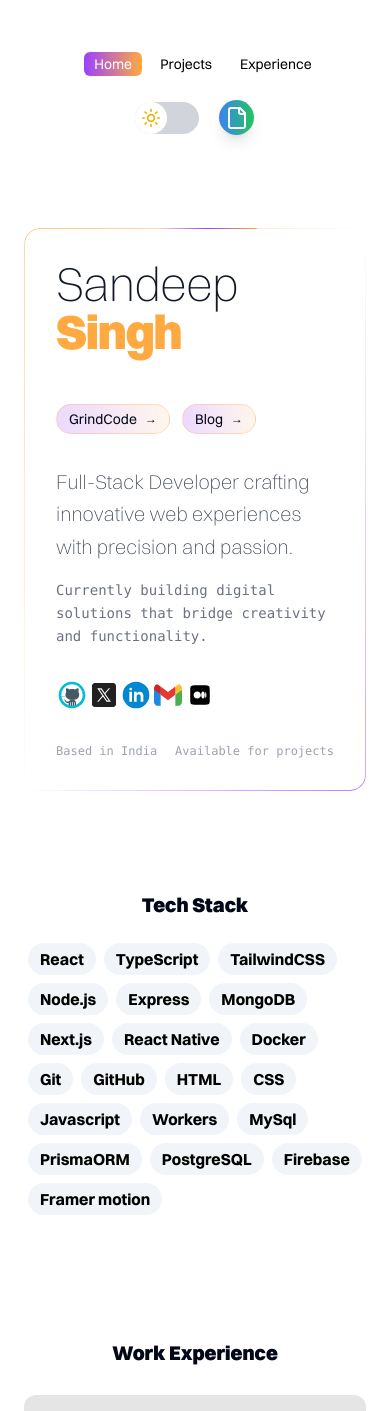
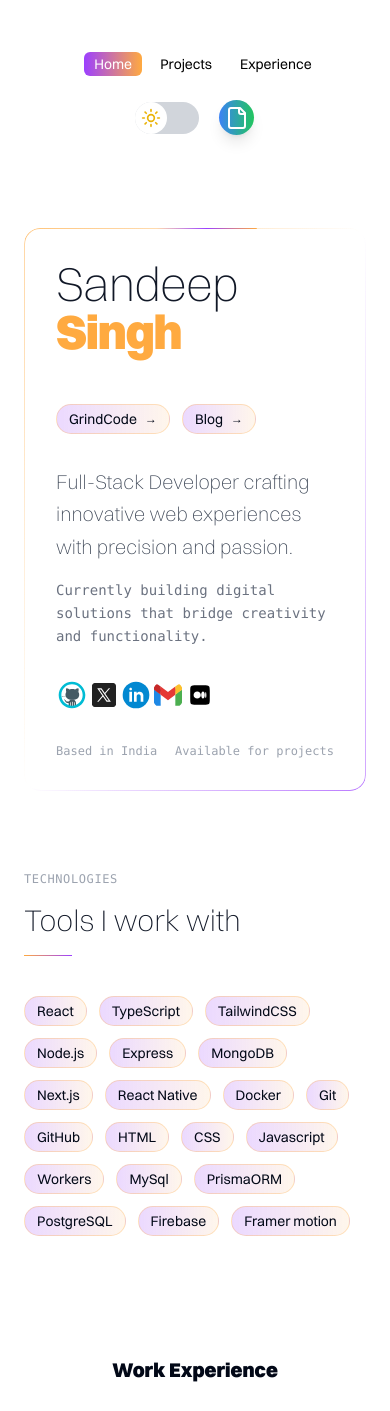
Before and after one commit to CoDesign-Spa27/sandeep, a Next.js app: page / in a window 390 px wide. Shown: the top 1411 px of the page. Built offline with nearby package versions, Linux system fonts and the light colour scheme.

Commit message:
fix:mobile stack fix

```diff
--- a/components/MobileStack.tsx
+++ b/components/MobileStack.tsx
@@ -18,25 +18,52 @@ const MobileStack = ({ names }: { names: string[] }) => {
     visible: { opacity: 1, y: 0, transition: { duration: 0.2 } },
   };
 
+  const fadeInUp = {
+    hidden: {
+      opacity: 0,
+      y: 30,
+      filter: "blur(4px)",
+    },
+    visible: (delay = 0) => ({
+      opacity: 1,
+      y: 0,
+      filter: "blur(0px)",
+      transition: {
+        duration: 0.6,
+        delay: delay * 0.1,
+        ease: [0.25, 0.46, 0.45, 0.94],
+      },
+    }),
+  };
+
   return (
     <div>
       <motion.div
-        variants={containerVariants}
+        className="mb-10 space-y-4"
         initial="hidden"
-        animate="visible"
-        className="text-xl font-black text-center py-5"
+        whileInView="visible"
+        viewport={{ once: true, margin: "-100px" }}
+        variants={fadeInUp}
+        custom={0}
       >
-        Tech Stack
+        <div className="text-xs font-mono text-gray-400 tracking-wider uppercase">
+          Technologies
+        </div>
+        <h2 className="text-3xl md:text-4xl font-light text-gray-900 dark:text-white">
+          Tools I work with
+        </h2>
+        <div className="w-12 h-px  bg-gradient-to-r from-color1 to-color2" />
       </motion.div>
       <motion.div
         variants={containerVariants}
         initial="hidden"
         animate="visible"
+        className="flex flex-wrap gap-3"
       >
         {names.map((name, index) => (
           <motion.div
             key={index}
-            className="bg-slate-100 rounded-full px-3 py-1 inline-block font-semibold text-black m-1"
+            className="text-sm font-medium bg-gradient-to-r from-[#9c40ff]/20 to-[#ffaa40]/10 px-3 py-1 rounded-full border border-[#ffaa40]/30"
             variants={itemVariants}
           >
             {name}
```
* * * * * * * * *
**What is being asked**
An exact copy of every record above is needed, with all pictures left out.

**Answer space**
Before and after one commit to CoDesign-Spa27/sandeep, a Next.js app: page / in a window 390 px wide. Shown: the top 1411 px of the page. Built offline with nearby package versions, Linux system fonts and the light colour scheme.

Commit message:
fix:mobile stack fix

```diff
--- a/components/MobileStack.tsx
+++ b/components/MobileStack.tsx
@@ -18,25 +18,52 @@ const MobileStack = ({ names }: { names: string[] }) => {
     visible: { opacity: 1, y: 0, transition: { duration: 0.2 } },
   };
 
+  const fadeInUp = {
+    hidden: {
+      opacity: 0,
+      y: 30,
+      filter: "blur(4px)",
+    },
+    visible: (delay = 0) => ({
+      opacity: 1,
+      y: 0,
+      filter: "blur(0px)",
+      transition: {
+        duration: 0.6,
+        delay: delay * 0.1,
+        ease: [0.25, 0.46, 0.45, 0.94],
+      },
+    }),
+  };
+
   return (
     <div>
       <motion.div
-        variants={containerVariants}
+        className="mb-10 space-y-4"
         initial="hidden"
-        animate="visible"
-        className="text-xl font-black text-center py-5"
+        whileInView="visible"
+        viewport={{ once: true, margin: "-100px" }}
+        variants={fadeInUp}
+        custom={0}
       >
-        Tech Stack
+        <div className="text-xs font-mono text-gray-400 tracking-wider uppercase">
+          Technologies
+        </div>
+        <h2 className="text-3xl md:text-4xl font-light text-gray-900 dark:text-white">
+          Tools I work with
+        </h2>
+        <div className="w-12 h-px  bg-gradient-to-r from-color1 to-color2" />
       </motion.div>
       <motion.div
         variants={containerVariants}
         initial="hidden"
         animate="visible"
+        className="flex flex-wrap gap-3"
       >
         {names.map((name, index) => (
           <motion.div
             key={index}
-            className="bg-slate-100 rounded-full px-3 py-1 inline-block font-semibold text-black m-1"
+            className="text-sm font-medium bg-gradient-to-r from-[#9c40ff]/20 to-[#ffaa40]/10 px-3 py-1 rounded-full border border-[#ffaa40]/30"
             variants={itemVariants}
           >
             {name}
```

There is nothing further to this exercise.